Goldstein was inspired to shoot the series back in 2008. As a new mother, she had plenty of opportunities to witness young girls’ fascination with the Disney Princess ideal. But even though the Disney versions of the fairy tales ran a predictable course to “…happily ever after” a little research revealed that the original Brothers Grimm tales were often closer to “dark and sometimes gruesome.”

“I began to imagine Disney’s perfect Princesses juxtaposed with real issues that were affecting women around me, such as illness, addiction and self-image issues,” writes Goldstein. “With limited funds, I began to assemble my series.”

Here’s what turned out:










Some of the photos are a harder to stomach than others, and a few pieces have led to a bit of controversy since the series first debuted. For her part, Goldstein says that she “welcome[s] any interpretation of the work even though I disagree with much of it.”

To find out more about the series, the awards it has won and the photographer behind it, head over to the Fallen Princesses website by following this link.

Image credits: Photographs by Dina Goldstein and used with permission.

  • JRG

    Hideous HDR.

  • Todd Gardiner

    I don’t believe any of these images are actually HDR images. The effect is done by lighting and contract/saturation control in photoshop, not HDR processing.

  • VisionDeluxe

    Done before, and done much better. Terrible post work.

  • CrackerJacker

    Paul McCarthy did a much more disturbing version of this at the Park Avenue Armory this summer. Do an image search on McCarthy WS.

  • Guest

    very amateur – terrible post production.

  • megapickels

    This is so old

  • Rudy Bega

    I’d have put Pocohantas in a casino, but whatever.

  • scoobydoo

    old and tired.

  • Leonardo Abreu

    lol… HDR? Where?

  • Byron Mason

    Hideous interpretation

  • Libby Stack

    Some costumes and some crappy photoshop along with lighting mismatches. Really PetaP?

  • David Somerset

    This is so 5 years ago…

  • Rabi Abonour

    What’s the point of posting a 5 year old mediocre series? Even if the concept was original five years ago (which I don’t know that it was), the execution is inexcusably sloppy.

  • Oh well

    I know, it’s weird this site can be so current yet so behind some times. ?

  • Vin Weathermon

    They are creative and easy to remember, which is why we are all saying they are five years old….not new, but maybe new to Petapixel…

  • JRG

    I meant tone mapping and/or very pushed shadows/highlights.

  • Jack

    Waaaaah not original waaaaaah HDR waaaaaah terrible post. Brilliant, insightful comments from leading experts though. It’s something! :)

  • Adam

    God-awful, plasticy processing. Award-winning, really?

  • Sethjj1975

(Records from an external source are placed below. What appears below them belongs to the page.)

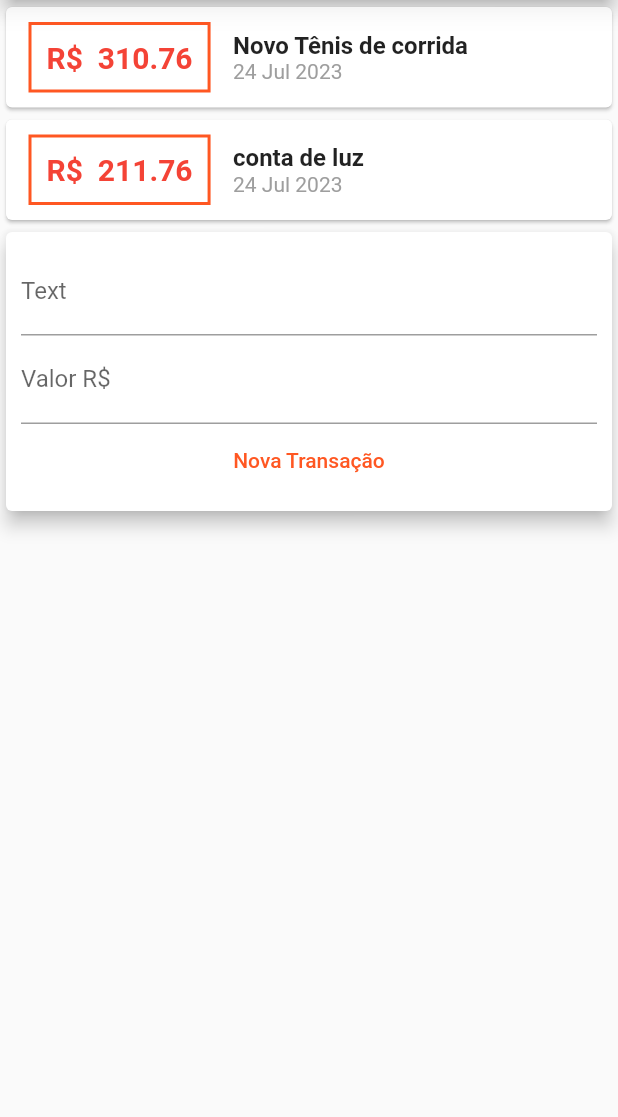
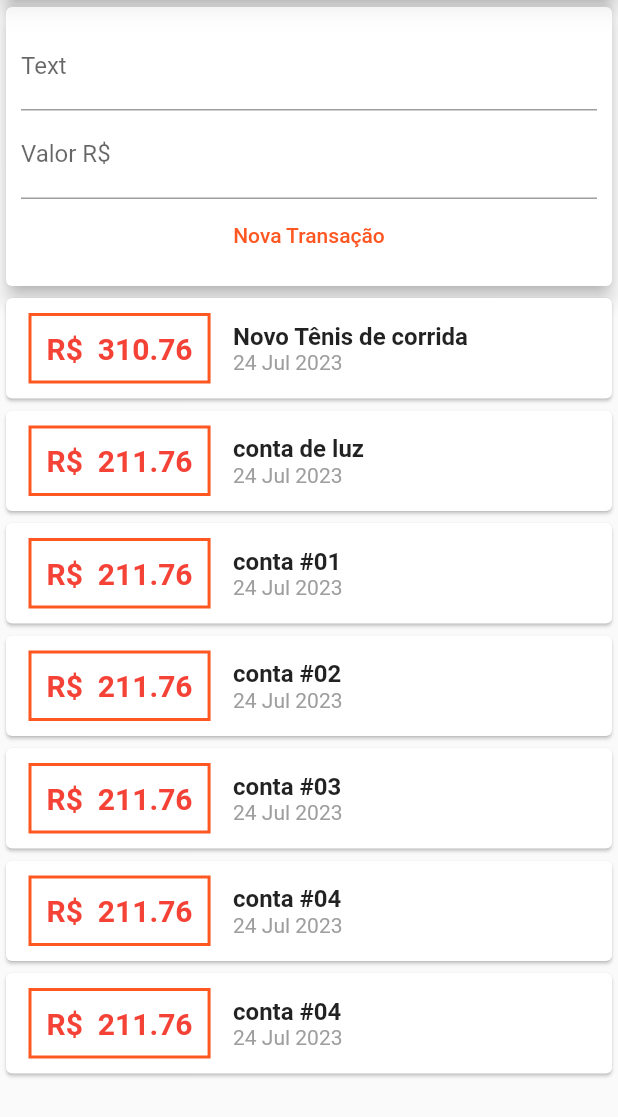
Before and after one commit to RislanSousa/financas_pessoais, a Flutter app: the screen it shows after launch, on a phone screen of 412 x 824 dp, the part 119-1236 px from its top. Run offline on Flutter 3.47's test engine with Material 2 defaults, Android fonts, the phone set to English and light mode, and no system bars.

```diff
--- a/lib/components/transaction_user.dart
+++ b/lib/components/transaction_user.dart
@@ -26,6 +26,41 @@ class _TransactionUserState extends State<TransactionUser> {
       value: 211.76,
       date: DateTime.now(),
     ), //Transaction
+
+    Transaction(
+      id: 't20',
+      title: 'conta #01',
+      value: 211.76,
+      date: DateTime.now(),
+    ),
+    //Transaction
+    Transaction(
+      id: 't3',
+      title: 'conta #02',
+      value: 211.76,
+      date: DateTime.now(),
+    ),
+    //Transaction
+    Transaction(
+      id: 't4',
+      title: 'conta #03',
+      value: 211.76,
+      date: DateTime.now(),
+    ), //Transaction
+
+    Transaction(
+      id: 't5',
+      title: 'conta #04',
+      value: 211.76,
+      date: DateTime.now(),
+    ), //Transaction
+
+    Transaction(
+      id: 't5',
+      title: 'conta #04',
+      value: 211.76,
+      date: DateTime.now(),
+    ), //Transaction
   ];
 
 
@@ -47,8 +82,8 @@ class _TransactionUserState extends State<TransactionUser> {
   Widget build(BuildContext context) {
     return Column(
       children: <Widget>[
+        TransactionForm(_addTransaction),
         TransactionList(_transactions),
-        TransactionForm(_addTransaction),
       ],
     );
   }
--- a/lib/main.dart
+++ b/lib/main.dart
@@ -23,9 +23,15 @@ class MyHomePage extends StatelessWidget {
         elevation: 10,
         title: Text('Despesas pessoais'),
       ),
-      body: Column(
+      body: SingleChildScrollView(
+        child: Column(
           crossAxisAlignment: CrossAxisAlignment.stretch,
           children: <Widget>[
+
+            /*Involvendo 'Colum' com componente 'with widget' substituindo 'Wdget'
+             por SingleChildScrollView (Visualização de rolagem de filho unico)
+            componente responsavel pro tornar tela scroll */
+
             Container(
               width: double.infinity,
               child: Card(
@@ -38,6 +44,7 @@ class MyHomePage extends StatelessWidget {
             TransactionUser(),
           ],
         ),
+      ),
     );
   }
 }
```
Lines whose indentation alone changed are shown as unchanged.
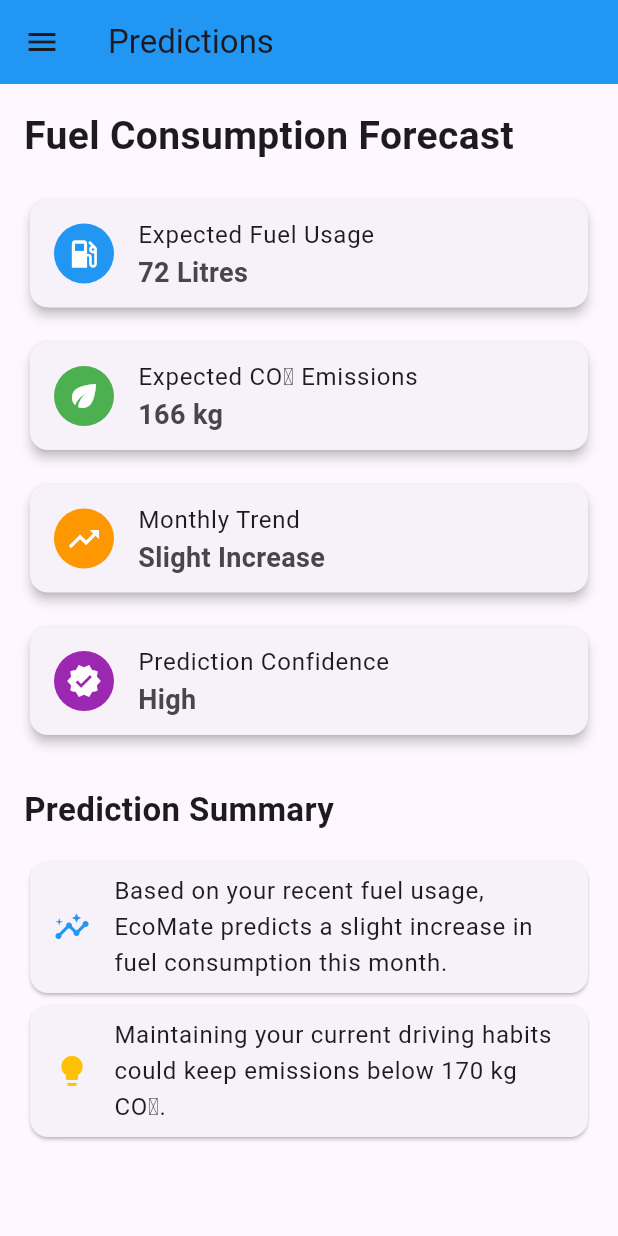
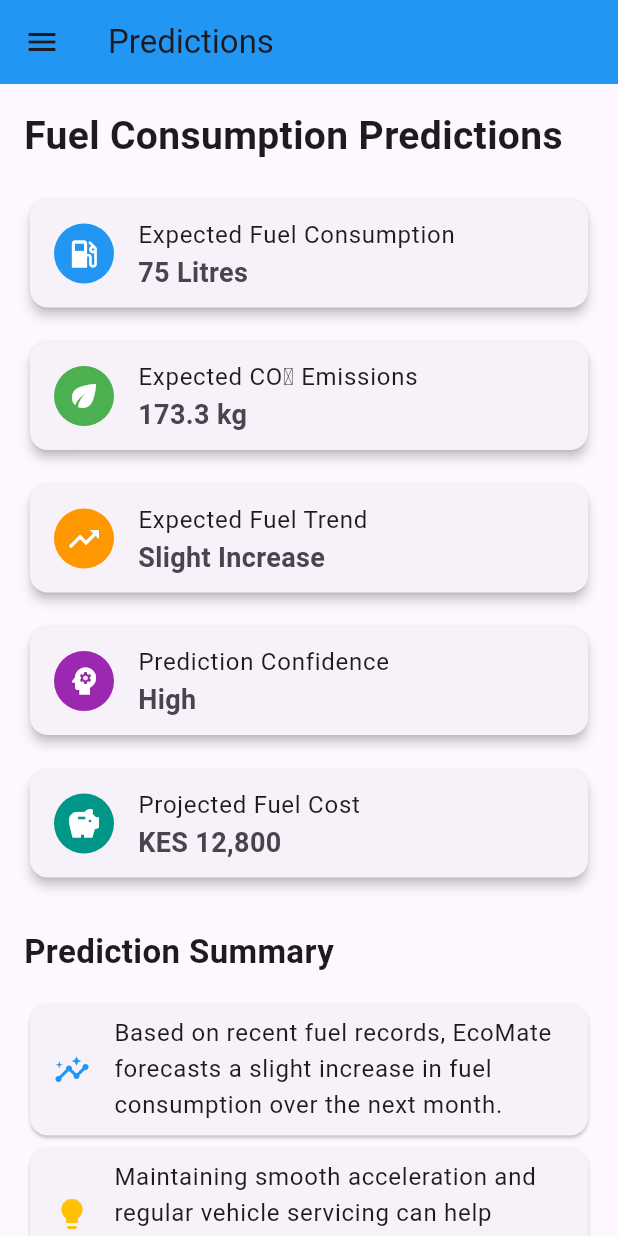
Before and after one commit to Delfine254/EcoMate-Fuel-Emission-Tracker, a Flutter app: the screen it shows after launch, in the side drawer, after a tap on "Predictions", on a phone screen of 412 x 824 dp. Run offline on Flutter 3.47's test engine with Material 3 defaults, Android fonts, the phone set to English and light mode, and no system bars; our stand-ins replace sqflite, sqflite_common_ffi; accounts and stored records are empty.

Commit message:
Refine predictions dashboard

```diff
--- a/lib/screens/predictions/predictions_screen.dart
+++ b/lib/screens/predictions/predictions_screen.dart
@@ -11,19 +11,15 @@ class PredictionsScreen extends StatelessWidget {
         title: const Text('Predictions'),
         backgroundColor: Colors.blue,
       ),
-
       drawer: const CustomDrawer(),
-
       body: SingleChildScrollView(
         padding: const EdgeInsets.all(16),
-
         child: Column(
           crossAxisAlignment: CrossAxisAlignment.start,
-
           children: [
 
             const Text(
-              'Fuel Consumption Forecast',
+              'Fuel Consumption Predictions',
               style: TextStyle(
                 fontSize: 26,
                 fontWeight: FontWeight.bold,
@@ -35,8 +31,8 @@ class PredictionsScreen extends StatelessWidget {
             _buildPredictionCard(
               Icons.local_gas_station,
               Colors.blue,
-              'Expected Fuel Usage',
-              '72 Litres',
+              'Expected Fuel Consumption',
+              '75 Litres',
             ),
 
             const SizedBox(height: 15),
@@ -45,7 +41,7 @@ class PredictionsScreen extends StatelessWidget {
               Icons.eco,
               Colors.green,
               'Expected CO₂ Emissions',
-              '166 kg',
+              '173.3 kg',
             ),
 
             const SizedBox(height: 15),
@@ -53,17 +49,26 @@ class PredictionsScreen extends StatelessWidget {
             _buildPredictionCard(
               Icons.trending_up,
               Colors.orange,
-              'Monthly Trend',
+              'Expected Fuel Trend',
               'Slight Increase',
             ),
 
             const SizedBox(height: 15),
 
             _buildPredictionCard(
-              Icons.verified,
+              Icons.psychology,
               Colors.purple,
               'Prediction Confidence',
               'High',
+            ),
+
+            const SizedBox(height: 15),
+
+            _buildPredictionCard(
+              Icons.savings,
+              Colors.teal,
+              'Projected Fuel Cost',
+              'KES 12,800',
             ),
 
             const SizedBox(height: 30),
@@ -84,9 +89,8 @@ class PredictionsScreen extends StatelessWidget {
                   Icons.insights,
                   color: Colors.blue,
                 ),
-
                 title: Text(
-                  'Based on your recent fuel usage, EcoMate predicts a slight increase in fuel consumption this month.',
+                  'Based on recent fuel records, EcoMate forecasts a slight increase in fuel consumption over the next month.',
                 ),
               ),
             ),
@@ -97,9 +101,20 @@ class PredictionsScreen extends StatelessWidget {
                   Icons.lightbulb,
                   color: Colors.amber,
                 ),
+                title: Text(
+                  'Maintaining smooth acceleration and regular vehicle servicing can help reduce future fuel consumption.',
+                ),
+              ),
+            ),
 
+            Card(
+              child: ListTile(
+                leading: Icon(
+                  Icons.eco,
+                  color: Colors.green,
+                ),
                 title: Text(
-                  'Maintaining your current driving habits could keep emissions below 170 kg CO₂.',
+                  'Projected carbon emissions are expected to remain within an acceptable environmental range.',
                 ),
               ),
             ),
@@ -118,19 +133,15 @@ class PredictionsScreen extends StatelessWidget {
   ) {
     return Card(
       elevation: 3,
-
       child: ListTile(
         leading: CircleAvatar(
           backgroundColor: color,
-
           child: Icon(
             icon,
             color: Colors.white,
           ),
         ),
-
         title: Text(title),
-
         subtitle: Text(
           value,
           style: const TextStyle(
```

    Glad to see the internet elite turned out to put PetaPixel in it’s place. Maybe next you could all visit an orphanage and piss on their crayon drawings of the families I’m sure you’ll point out that they’ll most likely never have.

  • David

    While these might be partially ok ideas, it’s just terrible photography.
    Please, petapixel, keep up the quality in your posts.